Why then did I run in part of the Brooklyn Marathon race in April, after I had decided to quit the full marathon? Because I wanted the experience of so many runners on the road together. And since I was now training for the Brooklyn Half Marathon, I could use that race as my “long run” training for the week. At that point, the planned long run was, you guessed it, 9 miles.
Plus, I had already paid for the race.
I decided to take the win I could achieve, even if it wasn’t the win I wanted.
At this point in my training, I am finally (almost) able to run as well as I could before COVID-19. It has been a slow return, but at least I can still run.
But running in that Brooklyn Marathon meant that I had to accept conditions. I called them “personal pledges.”
I had to pledge to run no more than 9 miles. No matter how excited the crowd might be, I had to be disciplined and stop at 9 miles. While I might be able to run more, running more could compromise my Brooklyn Half Marathon training. If I ran too long, I might need time to recover, which could then jeopardize that Half Marathon.
I had to pledge not to be sad that I wouldn’t cross the finish line of a race I started. For this Brooklyn Marathon, there was a finish line at 26.2 miles and another at 13.1 miles. But since I was running 9 miles, I wouldn’t cross either of them. As a person who likes to finish what he starts, that made it a little sad. So I pretended that the 9 miles that day were really just part of the 13.1 miles I would run in May.
Last, and most important, I had to pledge to have fun and enjoy the run. Just months ago, I couldn’t even run a mile. A month before that, I was isolated at home with COVID-19. To get to run outside, even for a distance less than I wanted, was still a big victory compared with where I was earlier in the year.

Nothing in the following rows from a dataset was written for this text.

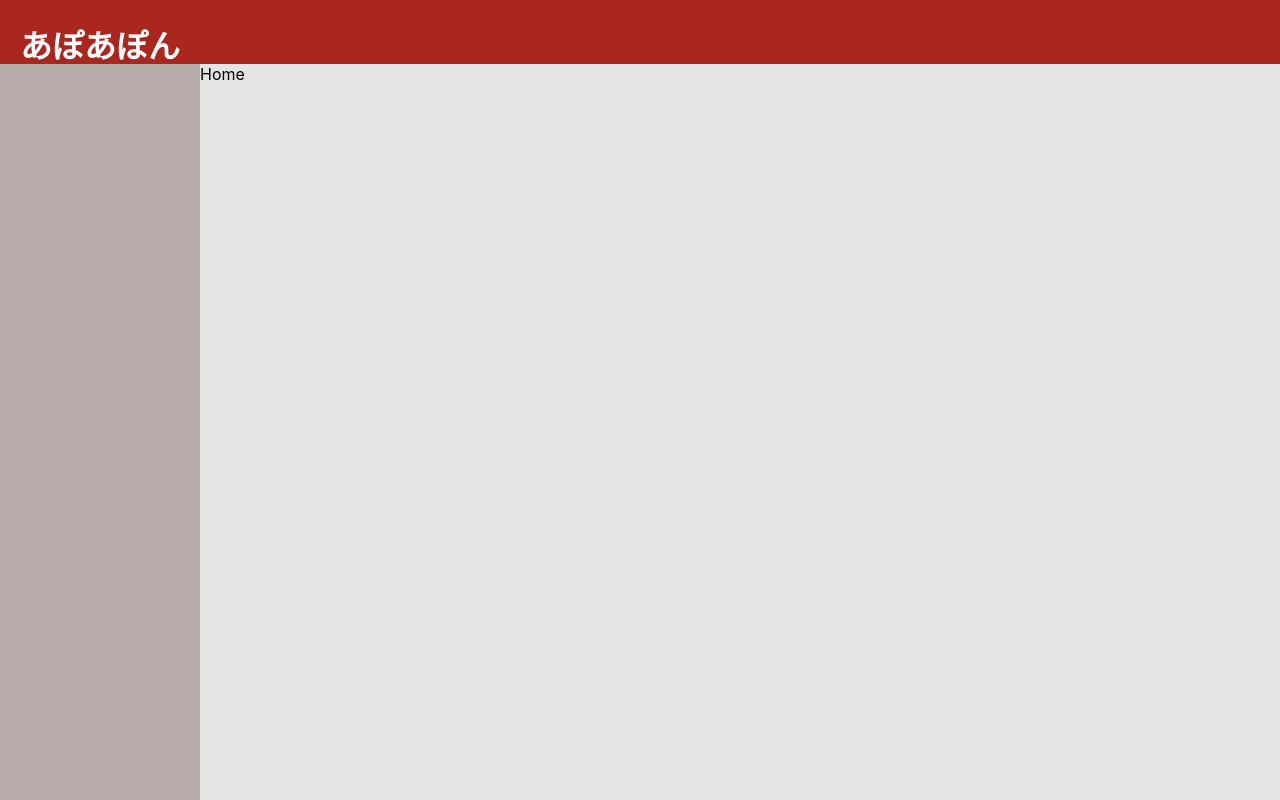
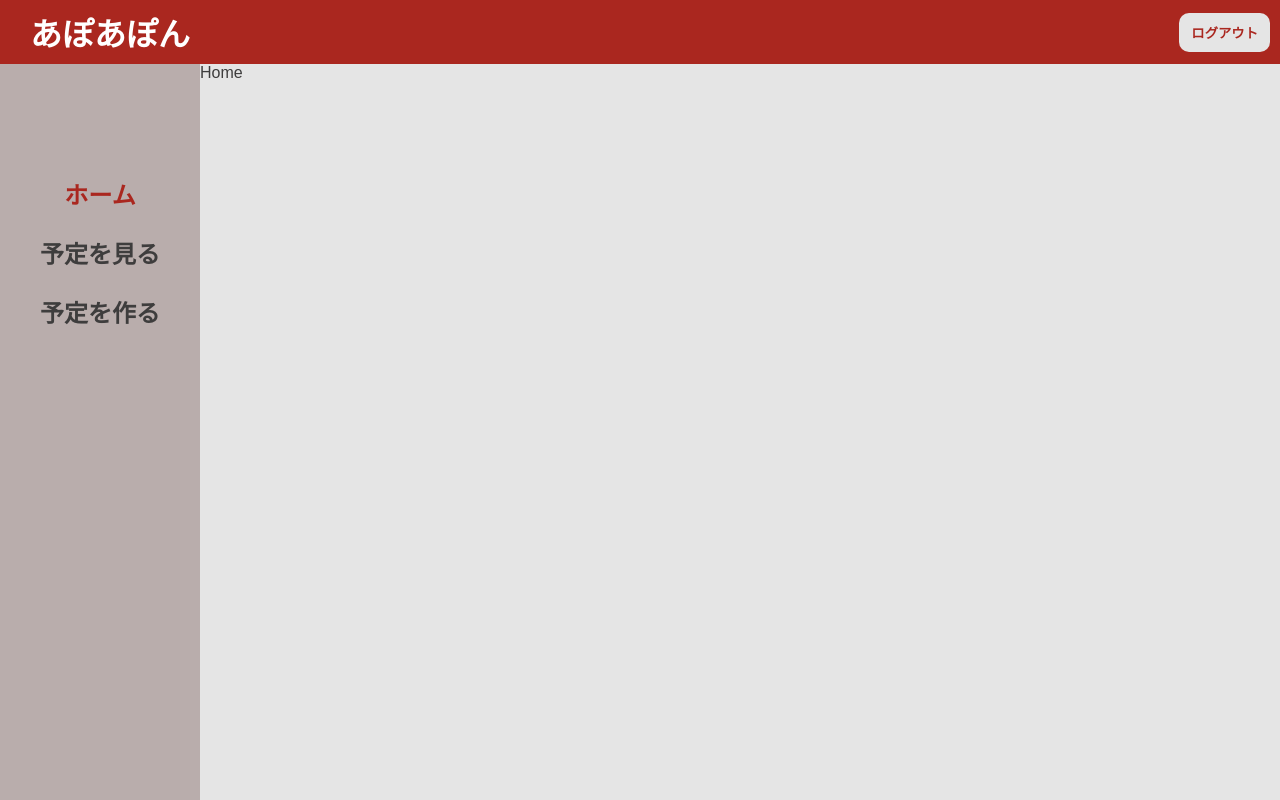
Before and after one commit to ApoApon/ApoApon, a React (Create React App) app: page / in a window 1280 px wide. Built offline with nearby package versions, Linux system fonts and the light colour scheme.

Commit message:
ui追加

```diff
--- a/package.json
+++ b/package.json
@@ -19,6 +19,7 @@
     "node-sass": "^7.0.1",
     "react": "^17.0.2",
     "react-dom": "^17.0.2",
+    "react-icons": "^4.3.1",
     "react-router-dom": "^6.2.1",
     "react-scripts": "5.0.0",
     "sass": "^1.49.0"
--- /dev/null
+++ b/src/components/Common/Button.tsx
@@ -0,0 +1,9 @@
+import { FC } from "react";
+
+type ButtonProps = {
+  title: string;
+  onClick: () => void;
+};
+export const Button: FC<ButtonProps> = (props) => {
+  return <button className="base-button" onClick={props.onClick}>{props.title}</button>;
+};
--- a/src/components/Layout/Layout.tsx
+++ b/src/components/Layout/Layout.tsx
@@ -1,16 +1,57 @@
 import { FC } from "react";
+import { Link, useLocation } from "react-router-dom";
+import { Button } from "../Common/Button";
+import style from "./layout.module.scss";
+
+const menu = {
+  items: [
+    {
+      path: "/",
+      title: "ホーム",
+    },
+    {
+      path: "/calender",
+      title: "予定を見る",
+    },
+    {
+      path: "/schedule",
+      title: "予定を作る",
+    },
+  ],
+};
 
 interface Props {
   children: React.ReactElement;
 }
 
 export const Layout: FC<Props> = ({ children }) => {
+  const location = useLocation();
+  const handleLogout = () => {
+    console.log("logout");
+  };
   return (
-    <div className="container">
+    <div className={style.container}>
       <header>
-        <h1 className="logo">あぽあぽん</h1>
+        <h1 className={style.logo}>あぽあぽん</h1>
+        <Button title="ログアウト" onClick={handleLogout} />
       </header>
       <nav>
+        <div className={style.wrapper}>
+          {menu.items.map((item) => (
+            <Link
+              key={item.path}
+              to={item.path}
+              className={style.item}
+              style={
+                location.pathname === item.path
+                  ? { color: "#aa271f" }
+                  : { color: "#3E3D3D" }
+              }
+            >
+              {item.title}
+            </Link>
+          ))}
+        </div>
       </nav>
       <main>{children}</main>
     </div>
--- /dev/null
+++ b/src/components/Layout/layout.module.scss
@@ -0,0 +1,52 @@
+.container {
+  display: grid;
+  grid-template-rows: 8% 1fr 8%;
+  grid-template-columns: 200px 1fr;
+  height: 100vh;
+
+  nav {
+    position: sticky;
+    grid-row: 2 / span 3;
+    grid-column: 1;
+    background-color: var(--sub-color);
+
+    .wrapper {
+      display: flex;
+      flex-direction: column;
+      margin-top: 100px;
+    }
+    .item {
+      font-weight: bold;
+      font-size: 24px;
+      margin: 12px auto;
+      color: #3E3D3D;
+      &:hover {
+        color: var(--main-color);
+      }
+
+    }
+  }
+  header {
+    position: sticky;
+    top: 0;
+    grid-row: 1;
+    grid-column: 1 / span 2;
+    background-color: var(--main-color);
+    display: flex;
+    justify-content: space-between;
+    padding: 0 10px;
+    align-items: center;
+
+    .logo {
+      margin-left: 20px;
+      font-weight: bold;
+      color: #fff;
+    }
+  }
+  main {
+    grid-row: 2 / span 3;
+    grid-column: 2;
+    overflow-y: auto;
+    color: #3e3d3d;
+  }
+}
--- a/src/styles/App.scss
+++ b/src/styles/App.scss
@@ -1,50 +1,32 @@
-$main-color: #aa271f;
-$sub-color: #b9adac;
+:root {
+  --main-color: #aa271f;
+  --sub-color: #b9adac;
+  --light-base-color: #e5e5e5;
+}
 
 body {
   margin: 0;
-  background-color: #e5e5e5;
-  font-family: -apple-system, BlinkMacSystemFont, "Segoe UI", "Roboto", "Oxygen",
-    "Ubuntu", "Cantarell", "Fira Sans", "Droid Sans", "Helvetica Neue",
-    sans-serif;
-  -webkit-font-smoothing: antialiased;
-  -moz-osx-font-smoothing: grayscale;
+  background-color: var(--light-base-color);
+  font-family: "Noto Sans JP", sans-serif;
 }
 
-.container {
-  display: grid;
-  grid-template-rows: 8% 1fr 8%;
-  grid-template-columns: 200px 1fr;
-  height: 100vh;
+a {
+  text-decoration: none;
+}
+li {
+  list-style: none;
+}
 
-  nav {
-    position: sticky;
-    grid-row: 2 / span 3;
-    grid-column: 1;
-    background-color: $sub-color;
-    @media (max-width: 690px) {
-      grid-row: 3;
-      grid-column: 1 / span 2;
-      border-radius: 0;
-      margin-top: 0;
-    }
-  }
-  header {
-    position: sticky;
-    top: 0;
-    grid-row: 1;
-    grid-column: 1 / span 2;
-    background-color: $main-color;
+.base-button {
+  padding: 10px 12px;
+  background-color: var(--light-base-color);
+  border: none;
+  border-radius: 10px;
+  color: var(--main-color);
+  font-weight: bold;
+  transition: 0.3s;
 
-    .logo {
-      margin-left: 20px;
-      font-weight: bold;
-      color: #fff;
-    }
-  }
-  main {
-    grid-row: 2 / span 3;
-    grid-column: 2;
-    overflow-y: auto;
+  &:hover {
+    background-color: #c4c4c4;
   }
 }
```
Also changed, not shown: 1 other file (tests, documents, lock files or other folders).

So I pledged and decided to take that win where I could. And then, I had a great race — on my own terms.
Note: Sarcoidosis News is strictly a news and information website about the disease. It does not provide medical advice, diagnosis, or treatment. This content is not intended to be a substitute for professional medical advice, diagnosis, or treatment. Always seek the advice of your physician or other qualified health provider with any questions you may have regarding a medical condition. Never disregard professional medical advice or delay in seeking it because of something you have read on this website. The opinions expressed in this column are not those of Sarcoidosis News or its parent company, BioNews, and are intended to spark discussion about issues pertaining to sarcoidosis.